Nonetheless, Anderson took Gill’s phone number. One day, the veteran mustered the courage to call the superstar. “Do you know what was on his answering machine?” Anderson asks, chuckling at the memory. Mocking his own famous whispering voice, he repeats what he had heard: “Hi, this is ‘Whisperin’ Gill. Please leave a message.” After another chuckle, Anderson adds, “He not only knew who I was, he was stealing my act!”
Gill readily agreed to co-write with Anderson. Their first session resulted in “Which Bridge to Cross (Which Bridge to Burn),” a Top 10 hit for Gill in 1995.
The success granted Anderson validity among a new generation of songwriters and modern country stars. “They figured, ‘Hey, if this old-timer is good enough for Vince Gill, maybe I should give him a few minutes of my time,’” Anderson says. “That’s how the doors began to open.”
This year, Anderson is celebrating his 50th anniversary as a member of the Grand Ole Opry. “Whenever I introduce someone to Bill, I always make a point of saying that this guy has written at least one No. 1 hit in each of the past six decades,” says Opry vice president and general manager Pete Fisher. “Through his songwriting, Bill has a unique ability to connect with folks from several generations.”
At this point, Anderson has achieved his field’s highest honors. He was elected to the Country Music Hall of Fame in 2001, and the following year, the performing-rights organization BMI gave him its prestigious Icon Award, marking the first time a country songwriter had been so honored.
Today, Anderson lives in a comfortable lakeside home in Old Hickory, Tenn., where he watches baseball passionately, blogs to fans on his website and continues to master the craft he’s honed for half a century.
“I like staying busy,” Anderson says. “I know I’m fortunate to be active in the entertainment world at my age.

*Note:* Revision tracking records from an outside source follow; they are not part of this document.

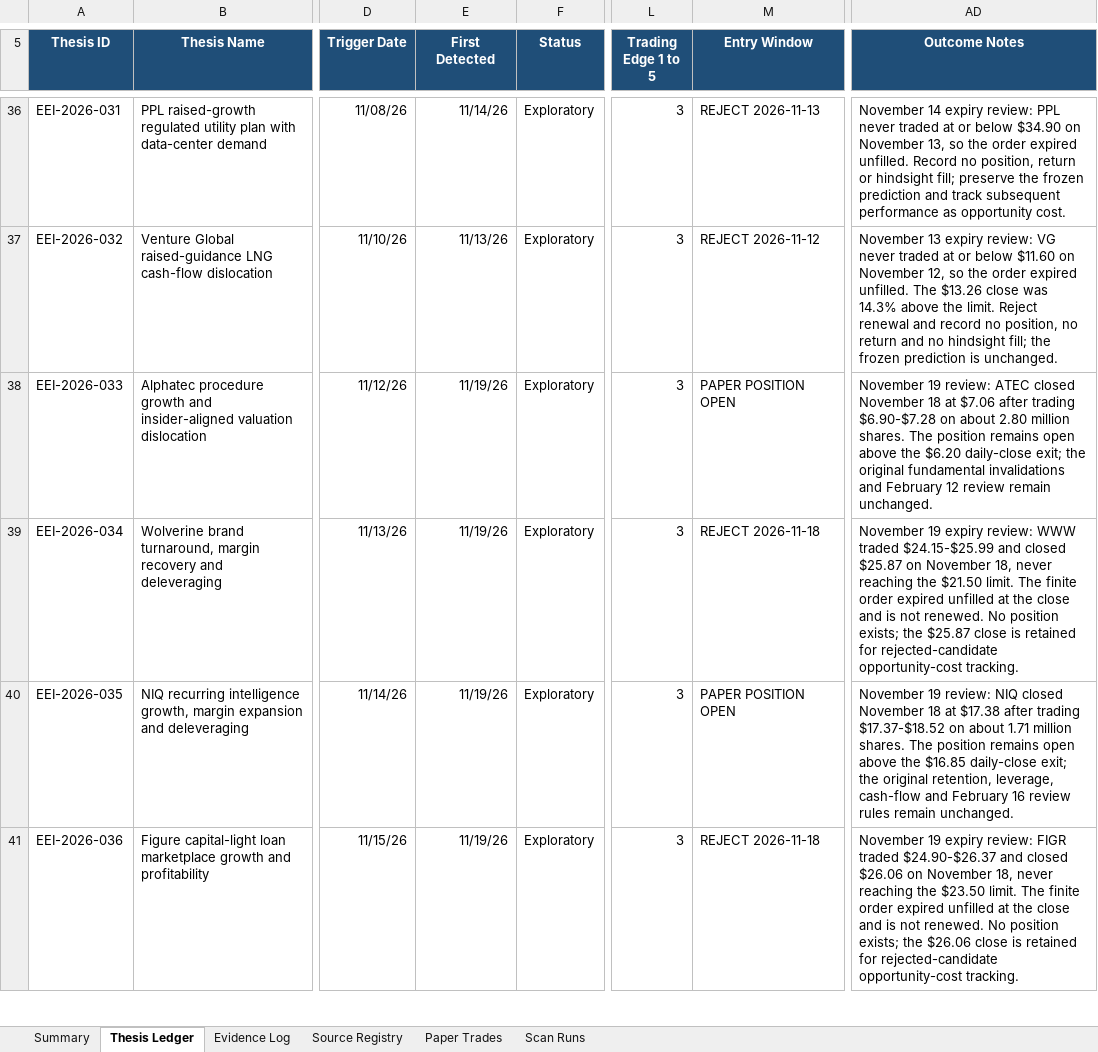
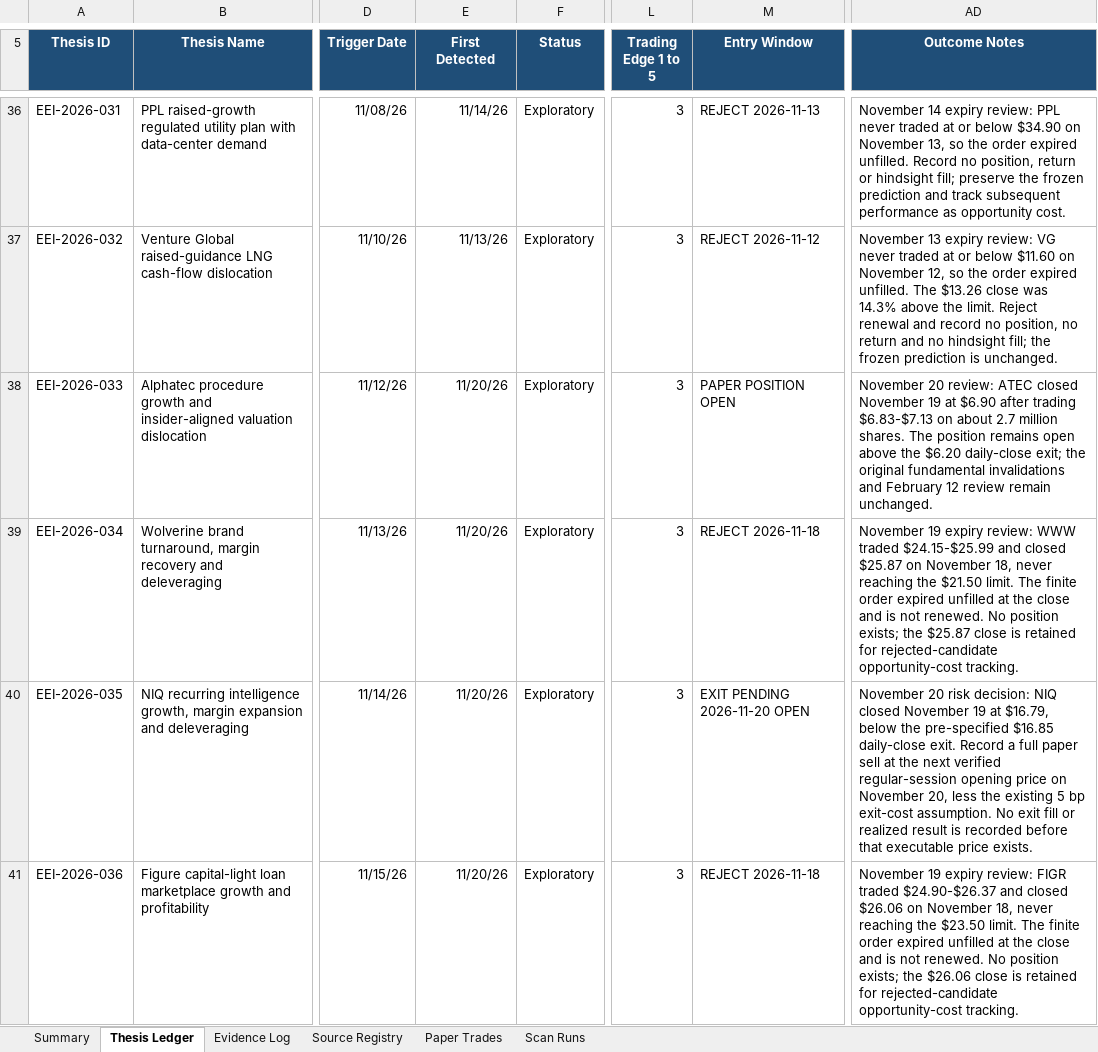
Before and after one commit to john-cosentino/easy-e-invest-dashboard, an Excel workbook: Easy-E-Invest-Thesis-Ledger.xlsx, sheet Thesis Ledger, drawn as a sheet; only a part is shown, gaps mark what is left out; values as stored, in another font and other column widths than the file's, no borders; conditional formats and table styles not drawn; the diff covers the shown part only; the diff names each change by its address in the sheet, - before the commit and + after, or states it on an @@ line.

```diff
--- a/Easy-E-Invest-Thesis-Ledger.xlsx (sheet Thesis Ledger)
+++ b/Easy-E-Invest-Thesis-Ledger.xlsx (sheet Thesis Ledger)
-E38:E41 (First Detected): 11/19/26
+E38:E41 (First Detected): 11/20/26
-AD38 (Outcome Notes): November 19 review: ATEC closed November 18 at $7.06 after trading $6.90-$7.28 on about 2.80 million shares.…
+AD38 (Outcome Notes): November 20 review: ATEC closed November 19 at $6.90 after trading $6.83-$7.13 on about 2.7 million shares.…
-M40 (Entry Window): PAPER POSITION OPEN
+M40 (Entry Window): EXIT PENDING 2026-11-20 OPEN
-AD40 (Outcome Notes): November 19 review: NIQ closed November 18 at $17.38 after trading $17.37-$18.52 on about 1.71 million shares. The position remains open above the $16.85 daily-close exit; the original retention, leverage, cash-flow and February 16 review rules remain unchanged.
+AD40 (Outcome Notes): November 20 risk decision: NIQ closed November 19 at $16.79, below the pre-specified $16.85 daily-close exit. Record a full paper sell at the next verified regular-session opening price on November 20, less the existing 5 bp exit-cost assumption. No exit fill or realized result is recorded before that executable price exists.
```
Also changed, not shown: 1 added row and 6 edited cells elsewhere in this sheet, sheet Evidence Log, sheet Paper Trades, sheet Scan Runs, sheet Summary, 1 other file.
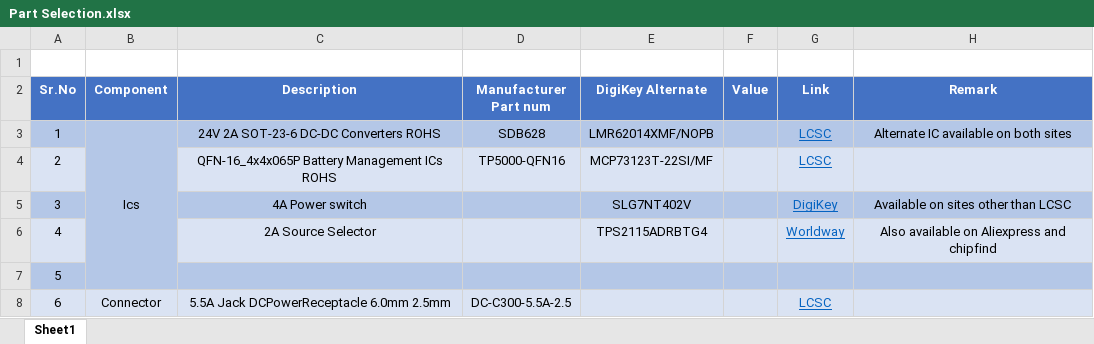
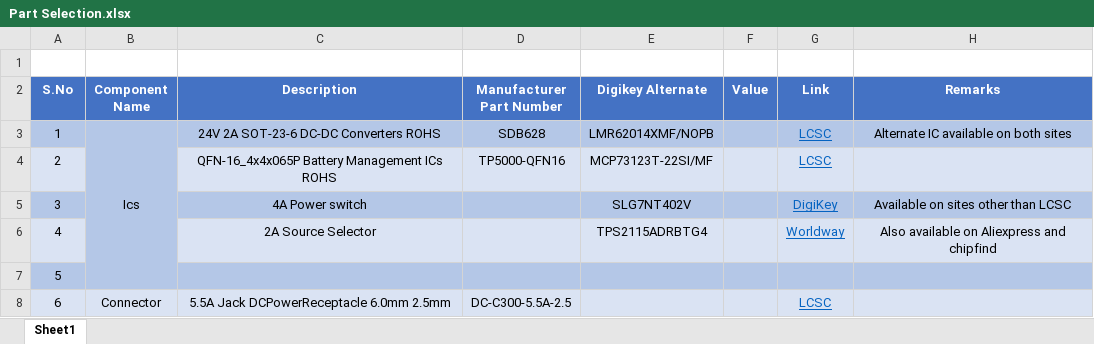
Before and after one commit to eSpark-Backup/briacbarthes-phonecharger, an Excel workbook: Documents/Dev-Files/Part Selection.xlsx, sheet Sheet1, drawn as a sheet; values as stored, in another font and other column widths than the file's, no borders; the diff names each change by its address in the sheet, - before the commit and + after, or states it on an @@ line.

Commit message:
Client Original BOM and some modification done in Part Selection Sheet

```diff
--- a/Documents/Dev-Files/Part Selection.xlsx (sheet Sheet1)
+++ b/Documents/Dev-Files/Part Selection.xlsx (sheet Sheet1)
-A2: Sr.No
+A2: S.No
-B2: Component
+B2: Component Name
-D2: Manufacturer Part num
+D2: Manufacturer Part Number
-E2: DigiKey Alternate
+E2: Digikey Alternate
-H2: Remark
+H2: Remarks
```
Also changed, not shown: 1 other file.
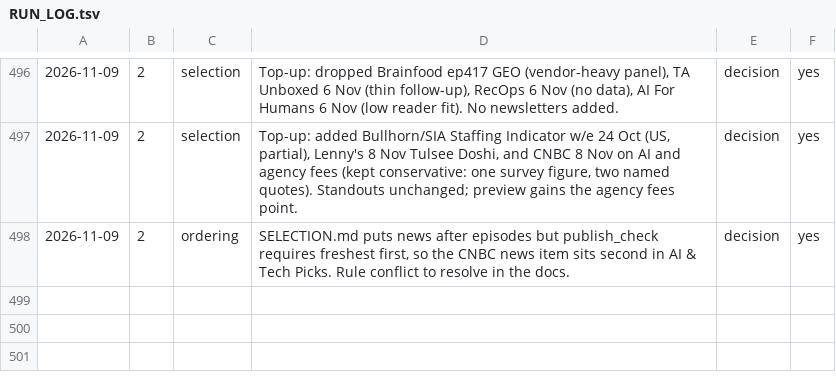
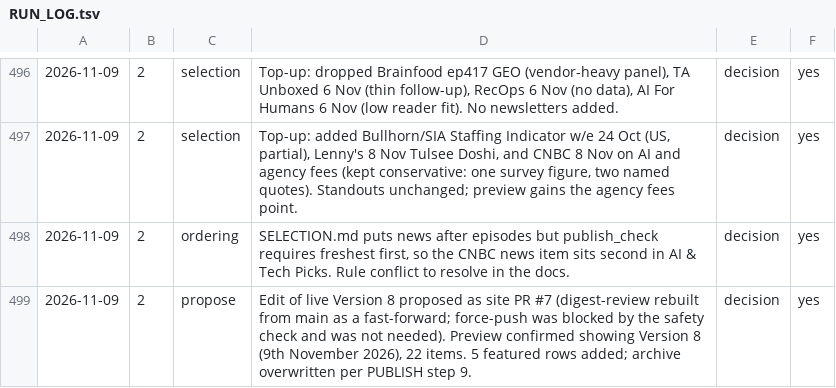
Before and after one commit to jamie-the-rec-lab/The-Digest-Content-Log, a TSV file: _state/RUN_LOG.tsv, drawn as a sheet; only a part is shown, gaps mark what is left out; the diff names each change by its address in the sheet, - before the commit and + after, or states it on an @@ line.

```diff
--- a/_state/RUN_LOG.tsv
+++ b/_state/RUN_LOG.tsv
+row 499: 2026-11-09 | 2 | propose | Edit of live Version 8 proposed as site PR #7 (digest-review rebuilt from main as a fast-forward; force-push was blocked by the safety check and was not needed). Preview confirmed showing Version 8 (9th November 2026), 22 items. 5 featured rows added; archive overwritten per PUBLISH step 9. | decision | yes
```
Also changed, not shown: digest/featured-log.tsv, 5 other files.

I’ve lived a blessed life, and it’s important to me that I get up every day and live it to the fullest.”